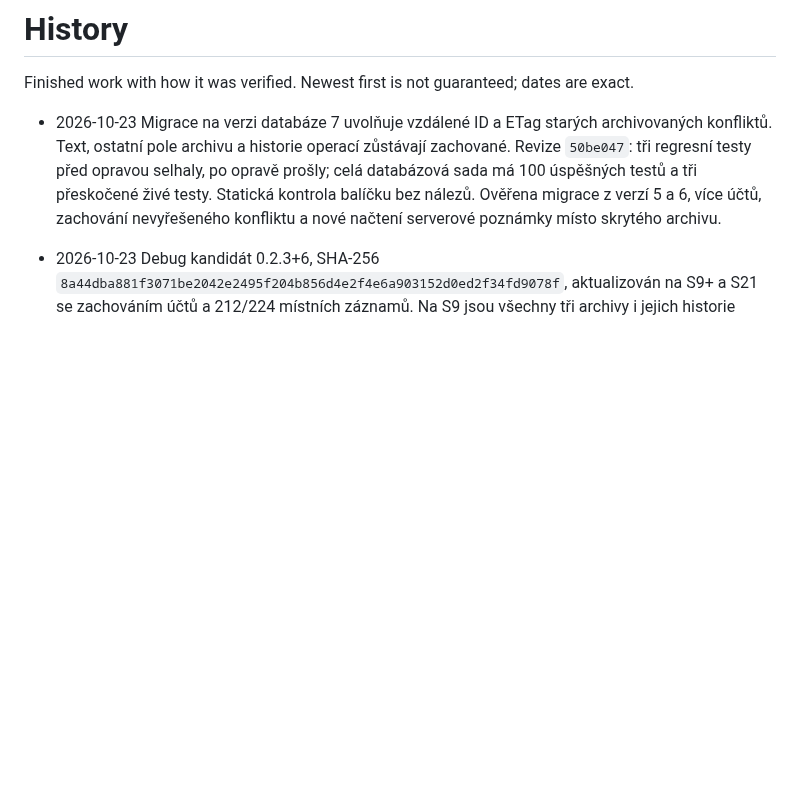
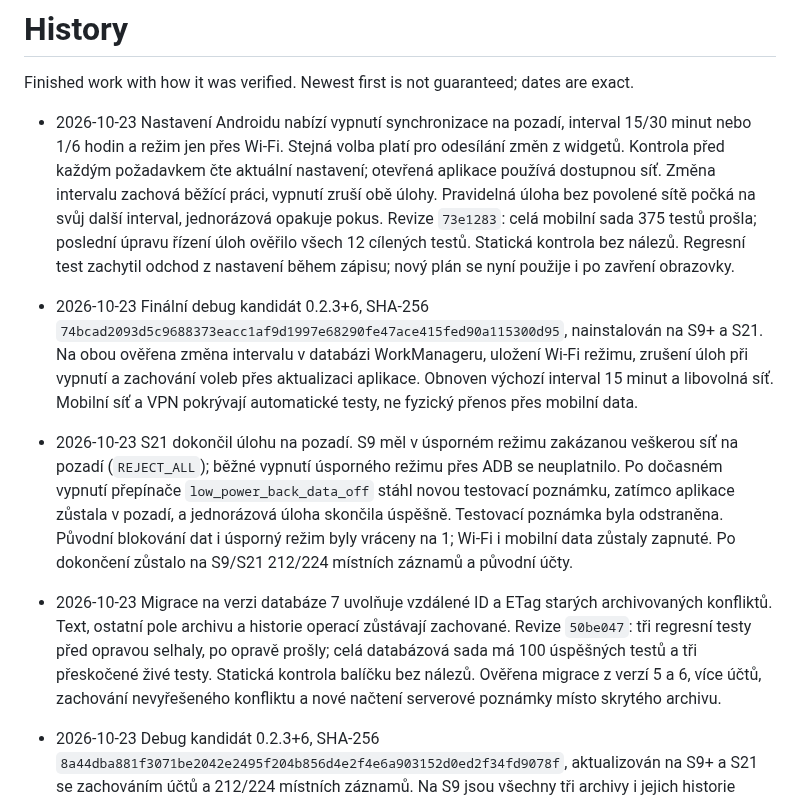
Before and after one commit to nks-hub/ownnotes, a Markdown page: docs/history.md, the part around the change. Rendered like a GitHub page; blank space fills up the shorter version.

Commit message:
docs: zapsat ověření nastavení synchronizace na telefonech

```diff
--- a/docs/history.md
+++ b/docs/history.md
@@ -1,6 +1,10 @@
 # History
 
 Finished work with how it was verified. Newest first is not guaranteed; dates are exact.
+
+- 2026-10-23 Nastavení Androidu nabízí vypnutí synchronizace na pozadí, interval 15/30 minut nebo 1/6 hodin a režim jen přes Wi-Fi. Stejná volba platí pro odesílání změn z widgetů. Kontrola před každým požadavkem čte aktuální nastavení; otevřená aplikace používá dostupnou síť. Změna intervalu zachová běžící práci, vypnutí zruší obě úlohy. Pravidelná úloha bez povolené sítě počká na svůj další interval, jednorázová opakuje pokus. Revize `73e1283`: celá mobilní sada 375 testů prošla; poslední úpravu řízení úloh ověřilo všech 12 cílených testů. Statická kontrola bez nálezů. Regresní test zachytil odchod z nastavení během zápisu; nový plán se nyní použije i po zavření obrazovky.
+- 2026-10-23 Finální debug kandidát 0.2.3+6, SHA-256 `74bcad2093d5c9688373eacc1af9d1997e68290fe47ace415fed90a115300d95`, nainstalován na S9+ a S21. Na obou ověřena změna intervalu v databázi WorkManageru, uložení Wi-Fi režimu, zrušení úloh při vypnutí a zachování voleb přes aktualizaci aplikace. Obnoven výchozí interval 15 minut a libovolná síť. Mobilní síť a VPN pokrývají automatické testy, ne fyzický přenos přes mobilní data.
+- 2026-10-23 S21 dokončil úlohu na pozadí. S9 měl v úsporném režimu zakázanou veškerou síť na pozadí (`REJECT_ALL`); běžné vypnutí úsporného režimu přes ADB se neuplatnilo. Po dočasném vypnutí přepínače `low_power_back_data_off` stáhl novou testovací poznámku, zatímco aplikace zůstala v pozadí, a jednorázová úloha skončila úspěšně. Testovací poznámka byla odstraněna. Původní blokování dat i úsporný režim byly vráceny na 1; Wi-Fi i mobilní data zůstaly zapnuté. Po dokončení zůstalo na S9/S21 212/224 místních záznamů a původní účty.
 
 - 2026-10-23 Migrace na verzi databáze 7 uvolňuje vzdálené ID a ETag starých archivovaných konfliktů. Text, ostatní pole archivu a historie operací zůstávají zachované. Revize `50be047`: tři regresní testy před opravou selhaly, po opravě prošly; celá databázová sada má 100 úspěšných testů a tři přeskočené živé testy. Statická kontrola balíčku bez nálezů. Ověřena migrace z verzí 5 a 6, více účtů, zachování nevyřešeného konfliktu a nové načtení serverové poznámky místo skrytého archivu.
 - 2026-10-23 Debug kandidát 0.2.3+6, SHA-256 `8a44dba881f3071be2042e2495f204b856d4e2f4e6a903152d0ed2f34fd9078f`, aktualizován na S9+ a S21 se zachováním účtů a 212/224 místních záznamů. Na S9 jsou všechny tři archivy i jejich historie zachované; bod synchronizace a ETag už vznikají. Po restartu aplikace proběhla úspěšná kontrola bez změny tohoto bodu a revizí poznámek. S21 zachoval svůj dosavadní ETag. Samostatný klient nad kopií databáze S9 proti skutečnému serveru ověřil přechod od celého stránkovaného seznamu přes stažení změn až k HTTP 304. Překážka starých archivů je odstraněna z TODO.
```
========================
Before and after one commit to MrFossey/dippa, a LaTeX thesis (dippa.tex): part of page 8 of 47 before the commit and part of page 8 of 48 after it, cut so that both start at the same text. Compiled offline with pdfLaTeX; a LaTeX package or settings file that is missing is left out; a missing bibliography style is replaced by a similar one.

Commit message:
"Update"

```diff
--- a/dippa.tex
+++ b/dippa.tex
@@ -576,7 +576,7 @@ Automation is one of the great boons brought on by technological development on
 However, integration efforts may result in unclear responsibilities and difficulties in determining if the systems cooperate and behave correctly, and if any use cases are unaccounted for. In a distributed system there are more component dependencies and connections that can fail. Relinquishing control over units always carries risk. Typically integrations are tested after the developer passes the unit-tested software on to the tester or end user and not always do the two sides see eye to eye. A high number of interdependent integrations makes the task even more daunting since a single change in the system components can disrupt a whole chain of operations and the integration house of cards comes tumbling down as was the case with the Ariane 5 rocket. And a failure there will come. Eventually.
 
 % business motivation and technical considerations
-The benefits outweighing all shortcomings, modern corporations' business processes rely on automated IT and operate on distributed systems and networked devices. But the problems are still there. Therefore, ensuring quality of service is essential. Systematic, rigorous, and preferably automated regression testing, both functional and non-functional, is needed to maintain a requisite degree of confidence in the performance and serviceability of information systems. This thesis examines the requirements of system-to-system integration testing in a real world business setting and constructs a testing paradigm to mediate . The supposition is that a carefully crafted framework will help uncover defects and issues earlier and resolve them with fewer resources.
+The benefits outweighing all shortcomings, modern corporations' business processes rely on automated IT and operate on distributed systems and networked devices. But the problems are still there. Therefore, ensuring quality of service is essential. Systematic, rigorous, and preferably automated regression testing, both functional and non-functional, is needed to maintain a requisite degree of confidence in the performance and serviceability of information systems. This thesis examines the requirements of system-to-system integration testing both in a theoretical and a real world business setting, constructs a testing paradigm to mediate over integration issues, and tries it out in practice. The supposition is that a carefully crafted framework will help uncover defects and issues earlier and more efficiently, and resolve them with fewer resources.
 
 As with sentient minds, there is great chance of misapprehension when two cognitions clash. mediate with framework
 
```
========================
Search the listing above for "synchronizace" and copy every line that has it.

**Task response**
docs: zapsat ověření nastavení synchronizace na telefonech
+- 2026-10-23 Nastavení Androidu nabízí vypnutí synchronizace na pozadí, interval 15/30 minut nebo 1/6 hodin a režim jen přes Wi-Fi. Stejná volba platí pro odesílání změn z widgetů. Kontrola před každým požadavkem čte aktuální nastavení; otevřená aplikace používá dostupnou síť. Změna intervalu zachová běžící práci, vypnutí zruší obě úlohy. Pravidelná úloha bez povolené sítě počká na svůj další interval, jednorázová opakuje pokus. Revize `73e1283`: celá mobilní sada 375 testů prošla; poslední úpravu řízení úloh ověřilo všech 12 cílených testů. Statická kontrola bez nálezů. Regresní test zachytil odchod z nastavení během zápisu; nový plán se nyní použije i po zavření obrazovky.
 - 2026-10-23 Debug kandidát 0.2.3+6, SHA-256 `8a44dba881f3071be2042e2495f204b856d4e2f4e6a903152d0ed2f34fd9078f`, aktualizován na S9+ a S21 se zachováním účtů a 212/224 místních záznamů. Na S9 jsou všechny tři archivy i jejich historie zachované; bod synchronizace a ETag už vznikají. Po restartu aplikace proběhla úspěšná kontrola bez změny tohoto bodu a revizí poznámek. S21 zachoval svůj dosavadní ETag. Samostatný klient nad kopií databáze S9 proti skutečnému serveru ověřil přechod od celého stránkovaného seznamu přes stažení změn až k HTTP 304. Překážka starých archivů je odstraněna z TODO.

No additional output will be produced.